(Before-and-after change records)
== Segment start ==

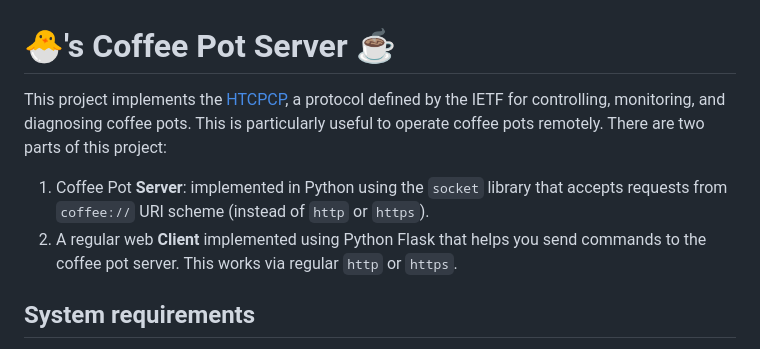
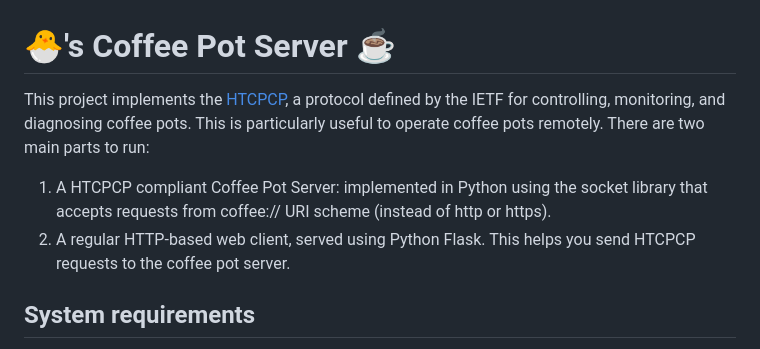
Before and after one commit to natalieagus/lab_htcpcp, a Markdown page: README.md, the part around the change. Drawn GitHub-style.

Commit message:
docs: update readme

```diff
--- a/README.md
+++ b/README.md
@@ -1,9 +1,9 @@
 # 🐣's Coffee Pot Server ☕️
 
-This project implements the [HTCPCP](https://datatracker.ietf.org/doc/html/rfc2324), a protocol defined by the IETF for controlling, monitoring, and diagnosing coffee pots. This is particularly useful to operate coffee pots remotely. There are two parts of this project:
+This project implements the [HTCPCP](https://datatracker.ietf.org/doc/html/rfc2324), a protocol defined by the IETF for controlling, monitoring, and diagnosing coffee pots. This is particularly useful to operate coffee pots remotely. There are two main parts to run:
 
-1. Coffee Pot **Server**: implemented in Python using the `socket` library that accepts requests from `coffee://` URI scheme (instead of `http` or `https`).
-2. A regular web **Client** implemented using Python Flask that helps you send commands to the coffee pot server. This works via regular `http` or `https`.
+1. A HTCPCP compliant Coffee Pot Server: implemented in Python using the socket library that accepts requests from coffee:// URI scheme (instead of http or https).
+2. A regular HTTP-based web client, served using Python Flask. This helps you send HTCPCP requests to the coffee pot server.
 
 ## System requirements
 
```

== Segment end ==
== Segment start ==

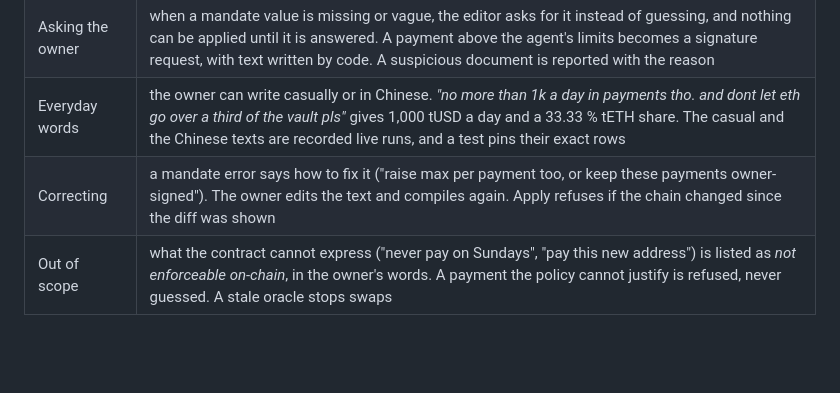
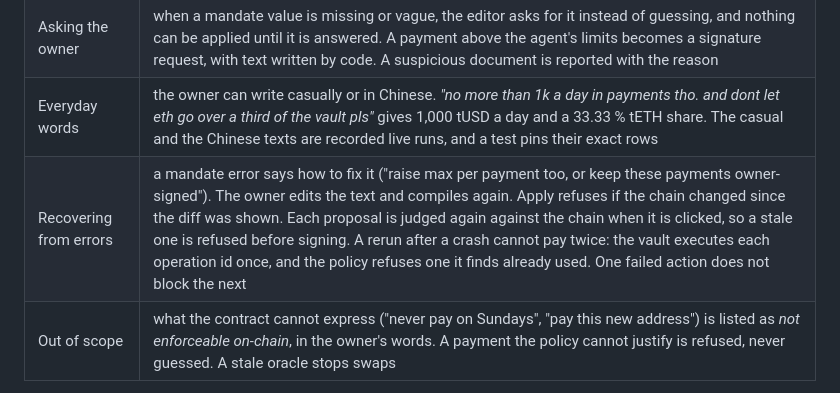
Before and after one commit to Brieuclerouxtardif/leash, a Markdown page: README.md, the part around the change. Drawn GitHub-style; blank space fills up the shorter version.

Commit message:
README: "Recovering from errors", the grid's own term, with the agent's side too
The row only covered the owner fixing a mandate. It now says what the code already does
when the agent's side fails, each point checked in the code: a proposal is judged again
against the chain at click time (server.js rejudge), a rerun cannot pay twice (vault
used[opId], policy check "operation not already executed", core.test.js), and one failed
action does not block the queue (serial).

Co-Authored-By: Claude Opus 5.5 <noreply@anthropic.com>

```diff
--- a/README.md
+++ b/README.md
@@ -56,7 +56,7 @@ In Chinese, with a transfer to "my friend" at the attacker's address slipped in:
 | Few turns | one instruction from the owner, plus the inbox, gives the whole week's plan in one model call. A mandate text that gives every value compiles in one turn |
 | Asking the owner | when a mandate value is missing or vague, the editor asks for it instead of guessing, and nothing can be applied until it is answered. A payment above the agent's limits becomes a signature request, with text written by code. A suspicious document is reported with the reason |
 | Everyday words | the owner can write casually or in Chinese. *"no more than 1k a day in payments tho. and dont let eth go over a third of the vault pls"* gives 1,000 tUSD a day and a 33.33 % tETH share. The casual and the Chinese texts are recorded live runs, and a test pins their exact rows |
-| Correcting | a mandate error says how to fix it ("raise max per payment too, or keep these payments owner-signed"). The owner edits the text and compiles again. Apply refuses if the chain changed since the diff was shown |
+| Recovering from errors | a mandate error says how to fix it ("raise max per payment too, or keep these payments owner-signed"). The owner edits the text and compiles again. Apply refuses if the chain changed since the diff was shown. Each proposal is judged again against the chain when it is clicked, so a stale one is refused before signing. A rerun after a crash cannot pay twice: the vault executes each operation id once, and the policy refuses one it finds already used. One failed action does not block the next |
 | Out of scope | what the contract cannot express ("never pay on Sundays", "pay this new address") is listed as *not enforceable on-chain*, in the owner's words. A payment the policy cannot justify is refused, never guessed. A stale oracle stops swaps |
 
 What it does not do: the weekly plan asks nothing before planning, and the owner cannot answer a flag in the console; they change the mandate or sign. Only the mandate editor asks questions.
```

== Segment end ==
== Segment start ==

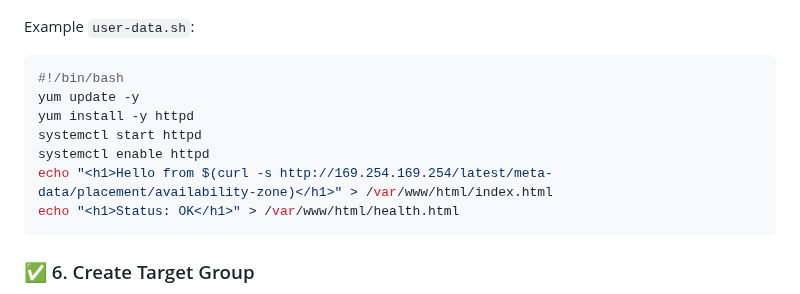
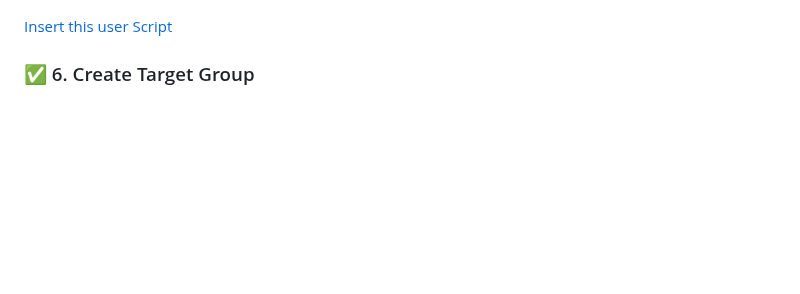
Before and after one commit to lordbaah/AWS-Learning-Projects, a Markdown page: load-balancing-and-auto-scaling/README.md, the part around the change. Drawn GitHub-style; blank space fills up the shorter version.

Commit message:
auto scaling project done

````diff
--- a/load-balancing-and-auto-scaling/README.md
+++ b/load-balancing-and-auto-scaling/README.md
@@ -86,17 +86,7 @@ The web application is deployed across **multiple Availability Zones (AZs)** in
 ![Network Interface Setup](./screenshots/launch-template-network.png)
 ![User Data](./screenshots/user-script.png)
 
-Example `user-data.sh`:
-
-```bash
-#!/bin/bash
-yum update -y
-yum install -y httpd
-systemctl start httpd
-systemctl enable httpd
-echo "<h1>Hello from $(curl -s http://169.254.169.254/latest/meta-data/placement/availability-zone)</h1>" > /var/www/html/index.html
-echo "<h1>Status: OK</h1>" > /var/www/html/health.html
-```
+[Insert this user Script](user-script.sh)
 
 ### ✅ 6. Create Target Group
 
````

== Segment end ==

__What the exercise asks__:
If a line in the entries includes the word "html", copy that line out.

__Exercise response__:
-This project implements the [HTCPCP](https://datatracker.ietf.org/doc/html/rfc2324), a protocol defined by the IETF for controlling, monitoring, and diagnosing coffee pots. This is particularly useful to operate coffee pots remotely. There are two parts of this project:
+This project implements the [HTCPCP](https://datatracker.ietf.org/doc/html/rfc2324), a protocol defined by the IETF for controlling, monitoring, and diagnosing coffee pots. This is particularly useful to operate coffee pots remotely. There are two main parts to run:
-echo "<h1>Hello from $(curl -s http://169.254.169.254/latest/meta-data/placement/availability-zone)</h1>" > /var/www/html/index.html
-echo "<h1>Status: OK</h1>" > /var/www/html/health.html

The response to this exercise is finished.